§ WORK TASK
Identify all lines in the data containing the string "backgroundColor". Copy them out.

------ DATA EXCERPTS

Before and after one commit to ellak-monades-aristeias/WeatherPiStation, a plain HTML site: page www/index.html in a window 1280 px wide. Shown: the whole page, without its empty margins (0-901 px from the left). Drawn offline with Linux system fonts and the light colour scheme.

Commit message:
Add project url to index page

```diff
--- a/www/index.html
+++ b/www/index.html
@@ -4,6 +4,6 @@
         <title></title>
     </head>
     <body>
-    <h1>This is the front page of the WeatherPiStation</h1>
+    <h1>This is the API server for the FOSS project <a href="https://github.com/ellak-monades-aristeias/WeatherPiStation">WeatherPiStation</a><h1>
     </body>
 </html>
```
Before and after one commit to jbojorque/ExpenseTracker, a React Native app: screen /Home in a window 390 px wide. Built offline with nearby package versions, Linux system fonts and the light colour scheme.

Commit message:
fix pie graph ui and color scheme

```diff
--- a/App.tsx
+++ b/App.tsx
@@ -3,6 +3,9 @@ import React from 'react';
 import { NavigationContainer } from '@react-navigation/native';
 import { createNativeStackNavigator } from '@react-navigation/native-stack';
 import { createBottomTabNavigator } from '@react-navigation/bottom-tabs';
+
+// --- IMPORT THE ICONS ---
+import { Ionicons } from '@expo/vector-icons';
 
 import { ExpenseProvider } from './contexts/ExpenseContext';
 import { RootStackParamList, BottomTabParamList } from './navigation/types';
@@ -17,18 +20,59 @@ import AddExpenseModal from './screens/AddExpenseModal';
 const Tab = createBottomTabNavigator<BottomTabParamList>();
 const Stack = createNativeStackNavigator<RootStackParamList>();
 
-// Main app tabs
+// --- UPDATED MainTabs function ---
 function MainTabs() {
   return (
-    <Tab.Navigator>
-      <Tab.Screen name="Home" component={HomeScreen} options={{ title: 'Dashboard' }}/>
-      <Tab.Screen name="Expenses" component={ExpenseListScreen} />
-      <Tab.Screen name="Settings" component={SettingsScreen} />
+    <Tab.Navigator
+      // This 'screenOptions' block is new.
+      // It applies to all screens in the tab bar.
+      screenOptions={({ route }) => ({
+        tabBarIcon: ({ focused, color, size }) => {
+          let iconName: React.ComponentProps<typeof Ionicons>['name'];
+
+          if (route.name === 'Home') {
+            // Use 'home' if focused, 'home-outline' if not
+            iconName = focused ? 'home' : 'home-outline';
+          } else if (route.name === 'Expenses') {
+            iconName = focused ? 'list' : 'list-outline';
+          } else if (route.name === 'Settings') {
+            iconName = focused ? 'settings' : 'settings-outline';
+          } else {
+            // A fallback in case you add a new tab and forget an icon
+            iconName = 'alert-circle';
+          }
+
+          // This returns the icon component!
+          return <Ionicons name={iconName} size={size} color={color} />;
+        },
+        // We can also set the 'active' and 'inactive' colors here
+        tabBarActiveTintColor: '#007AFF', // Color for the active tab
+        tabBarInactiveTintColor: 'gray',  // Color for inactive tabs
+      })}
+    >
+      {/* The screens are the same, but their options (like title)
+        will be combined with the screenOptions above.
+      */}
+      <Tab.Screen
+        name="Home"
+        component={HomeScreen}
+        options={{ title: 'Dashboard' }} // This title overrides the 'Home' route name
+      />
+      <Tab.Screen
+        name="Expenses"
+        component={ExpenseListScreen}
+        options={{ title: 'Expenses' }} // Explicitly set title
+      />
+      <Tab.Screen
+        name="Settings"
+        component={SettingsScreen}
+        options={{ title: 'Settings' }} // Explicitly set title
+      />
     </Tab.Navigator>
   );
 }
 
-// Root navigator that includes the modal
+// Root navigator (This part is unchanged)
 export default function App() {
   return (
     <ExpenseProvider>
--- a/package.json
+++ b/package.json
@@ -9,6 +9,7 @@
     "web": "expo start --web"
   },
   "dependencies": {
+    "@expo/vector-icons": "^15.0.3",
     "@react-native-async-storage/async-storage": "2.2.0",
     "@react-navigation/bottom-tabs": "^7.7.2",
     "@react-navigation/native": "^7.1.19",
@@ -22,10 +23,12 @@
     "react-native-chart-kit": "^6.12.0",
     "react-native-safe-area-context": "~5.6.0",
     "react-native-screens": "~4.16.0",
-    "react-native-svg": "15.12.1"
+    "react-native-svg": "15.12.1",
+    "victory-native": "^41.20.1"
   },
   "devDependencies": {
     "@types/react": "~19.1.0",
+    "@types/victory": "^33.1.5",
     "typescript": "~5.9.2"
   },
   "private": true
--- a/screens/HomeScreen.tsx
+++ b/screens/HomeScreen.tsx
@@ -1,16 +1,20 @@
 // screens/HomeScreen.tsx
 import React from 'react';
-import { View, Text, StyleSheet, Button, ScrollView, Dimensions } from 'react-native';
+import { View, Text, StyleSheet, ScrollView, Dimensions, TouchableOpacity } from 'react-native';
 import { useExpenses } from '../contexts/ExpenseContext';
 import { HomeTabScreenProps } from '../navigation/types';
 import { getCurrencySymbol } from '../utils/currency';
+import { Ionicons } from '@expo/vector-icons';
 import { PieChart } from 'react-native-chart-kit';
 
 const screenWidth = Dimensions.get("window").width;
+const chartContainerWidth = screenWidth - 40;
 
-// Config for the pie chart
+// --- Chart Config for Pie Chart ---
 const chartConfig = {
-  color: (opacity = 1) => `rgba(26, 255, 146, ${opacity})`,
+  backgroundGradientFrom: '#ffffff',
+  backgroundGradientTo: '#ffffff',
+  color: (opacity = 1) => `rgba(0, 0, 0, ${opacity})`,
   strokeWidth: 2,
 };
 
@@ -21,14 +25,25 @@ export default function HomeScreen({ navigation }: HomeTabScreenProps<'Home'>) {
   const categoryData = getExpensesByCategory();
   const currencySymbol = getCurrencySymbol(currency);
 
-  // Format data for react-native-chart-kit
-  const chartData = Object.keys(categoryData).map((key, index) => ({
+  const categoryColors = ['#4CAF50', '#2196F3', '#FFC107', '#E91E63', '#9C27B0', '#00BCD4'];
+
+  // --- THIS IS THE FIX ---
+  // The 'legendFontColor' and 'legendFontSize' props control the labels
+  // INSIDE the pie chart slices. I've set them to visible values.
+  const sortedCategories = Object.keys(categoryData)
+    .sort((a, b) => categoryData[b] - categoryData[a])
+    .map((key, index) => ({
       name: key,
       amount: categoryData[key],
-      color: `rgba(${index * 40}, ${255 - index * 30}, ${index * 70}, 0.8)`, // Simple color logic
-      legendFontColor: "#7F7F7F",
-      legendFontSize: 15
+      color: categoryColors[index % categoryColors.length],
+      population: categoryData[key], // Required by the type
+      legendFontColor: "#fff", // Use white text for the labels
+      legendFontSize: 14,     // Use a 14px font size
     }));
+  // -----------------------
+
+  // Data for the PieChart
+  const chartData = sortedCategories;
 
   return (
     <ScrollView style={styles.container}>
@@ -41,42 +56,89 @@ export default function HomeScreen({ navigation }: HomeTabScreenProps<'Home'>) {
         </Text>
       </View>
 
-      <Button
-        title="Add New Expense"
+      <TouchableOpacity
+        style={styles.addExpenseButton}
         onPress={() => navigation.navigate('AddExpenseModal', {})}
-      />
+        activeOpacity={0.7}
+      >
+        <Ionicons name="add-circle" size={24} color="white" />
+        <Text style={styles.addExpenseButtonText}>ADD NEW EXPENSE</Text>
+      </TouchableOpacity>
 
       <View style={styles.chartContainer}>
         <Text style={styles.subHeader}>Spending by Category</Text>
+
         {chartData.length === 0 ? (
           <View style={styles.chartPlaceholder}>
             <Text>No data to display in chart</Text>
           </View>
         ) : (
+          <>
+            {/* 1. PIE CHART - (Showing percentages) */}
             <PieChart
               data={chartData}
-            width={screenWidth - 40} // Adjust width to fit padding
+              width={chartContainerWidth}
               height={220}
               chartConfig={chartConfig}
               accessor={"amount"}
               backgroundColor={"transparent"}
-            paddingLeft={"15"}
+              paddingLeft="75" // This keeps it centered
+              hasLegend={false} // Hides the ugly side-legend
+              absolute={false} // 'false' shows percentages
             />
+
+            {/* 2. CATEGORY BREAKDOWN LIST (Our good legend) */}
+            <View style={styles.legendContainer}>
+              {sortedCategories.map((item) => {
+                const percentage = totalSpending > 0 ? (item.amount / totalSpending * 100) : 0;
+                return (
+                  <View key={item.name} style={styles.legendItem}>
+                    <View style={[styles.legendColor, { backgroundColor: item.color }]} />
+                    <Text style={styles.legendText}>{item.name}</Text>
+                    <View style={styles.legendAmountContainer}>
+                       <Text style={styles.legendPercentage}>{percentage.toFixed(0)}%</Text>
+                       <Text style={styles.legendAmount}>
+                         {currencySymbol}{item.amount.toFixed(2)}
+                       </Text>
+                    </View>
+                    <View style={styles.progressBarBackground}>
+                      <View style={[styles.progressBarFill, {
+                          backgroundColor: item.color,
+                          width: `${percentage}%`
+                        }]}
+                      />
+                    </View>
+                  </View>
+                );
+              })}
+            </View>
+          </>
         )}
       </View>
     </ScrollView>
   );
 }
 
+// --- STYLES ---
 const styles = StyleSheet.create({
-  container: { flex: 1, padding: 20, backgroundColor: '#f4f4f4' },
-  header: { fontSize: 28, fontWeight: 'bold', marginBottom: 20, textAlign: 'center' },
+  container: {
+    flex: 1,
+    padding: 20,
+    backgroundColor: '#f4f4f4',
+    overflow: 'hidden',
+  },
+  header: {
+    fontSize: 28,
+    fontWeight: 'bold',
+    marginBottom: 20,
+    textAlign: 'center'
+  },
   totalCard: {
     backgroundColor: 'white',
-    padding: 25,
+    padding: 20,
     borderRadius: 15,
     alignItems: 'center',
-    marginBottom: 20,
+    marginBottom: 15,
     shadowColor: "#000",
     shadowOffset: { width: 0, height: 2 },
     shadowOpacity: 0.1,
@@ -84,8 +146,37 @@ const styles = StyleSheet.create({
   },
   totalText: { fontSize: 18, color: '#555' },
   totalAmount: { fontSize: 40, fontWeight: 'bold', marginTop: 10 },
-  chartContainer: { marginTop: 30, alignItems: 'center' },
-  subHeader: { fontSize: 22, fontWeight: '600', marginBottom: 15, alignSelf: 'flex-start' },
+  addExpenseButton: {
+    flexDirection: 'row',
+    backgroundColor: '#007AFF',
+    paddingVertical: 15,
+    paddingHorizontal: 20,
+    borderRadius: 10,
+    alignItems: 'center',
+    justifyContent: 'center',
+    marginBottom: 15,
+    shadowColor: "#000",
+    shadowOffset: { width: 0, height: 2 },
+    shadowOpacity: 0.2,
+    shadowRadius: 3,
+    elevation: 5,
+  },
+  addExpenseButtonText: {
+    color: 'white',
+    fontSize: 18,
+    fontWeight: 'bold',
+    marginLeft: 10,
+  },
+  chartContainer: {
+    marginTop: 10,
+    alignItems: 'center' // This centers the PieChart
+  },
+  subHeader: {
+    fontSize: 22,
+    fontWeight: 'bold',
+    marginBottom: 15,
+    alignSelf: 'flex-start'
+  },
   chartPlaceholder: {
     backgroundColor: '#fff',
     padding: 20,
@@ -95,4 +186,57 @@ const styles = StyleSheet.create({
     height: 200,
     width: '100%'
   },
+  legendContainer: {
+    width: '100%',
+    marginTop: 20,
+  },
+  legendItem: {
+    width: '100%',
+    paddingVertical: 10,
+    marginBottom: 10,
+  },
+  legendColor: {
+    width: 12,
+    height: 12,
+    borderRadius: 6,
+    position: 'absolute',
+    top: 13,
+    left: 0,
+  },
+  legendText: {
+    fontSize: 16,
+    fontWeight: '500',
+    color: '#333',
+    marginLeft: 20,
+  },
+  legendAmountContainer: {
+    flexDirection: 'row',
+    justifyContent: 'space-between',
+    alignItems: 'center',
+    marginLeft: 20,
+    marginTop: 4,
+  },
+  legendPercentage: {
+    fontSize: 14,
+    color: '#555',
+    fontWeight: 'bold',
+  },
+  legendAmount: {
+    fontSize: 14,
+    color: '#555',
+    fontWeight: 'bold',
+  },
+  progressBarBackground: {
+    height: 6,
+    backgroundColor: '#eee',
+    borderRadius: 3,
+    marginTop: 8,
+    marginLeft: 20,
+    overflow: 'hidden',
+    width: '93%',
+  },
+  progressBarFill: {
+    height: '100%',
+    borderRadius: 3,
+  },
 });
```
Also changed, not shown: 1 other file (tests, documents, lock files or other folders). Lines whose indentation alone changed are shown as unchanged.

------------

§ ANSWER TO THE PROBLEM
               backgroundColor={"transparent"}
+                    <View style={[styles.legendColor, { backgroundColor: item.color }]} />
+                          backgroundColor: item.color,
-  container: { flex: 1, padding: 20, backgroundColor: '#f4f4f4' },
+    backgroundColor: '#f4f4f4',
     backgroundColor: 'white',
+    backgroundColor: '#007AFF',
     backgroundColor: '#fff',
+    backgroundColor: '#eee',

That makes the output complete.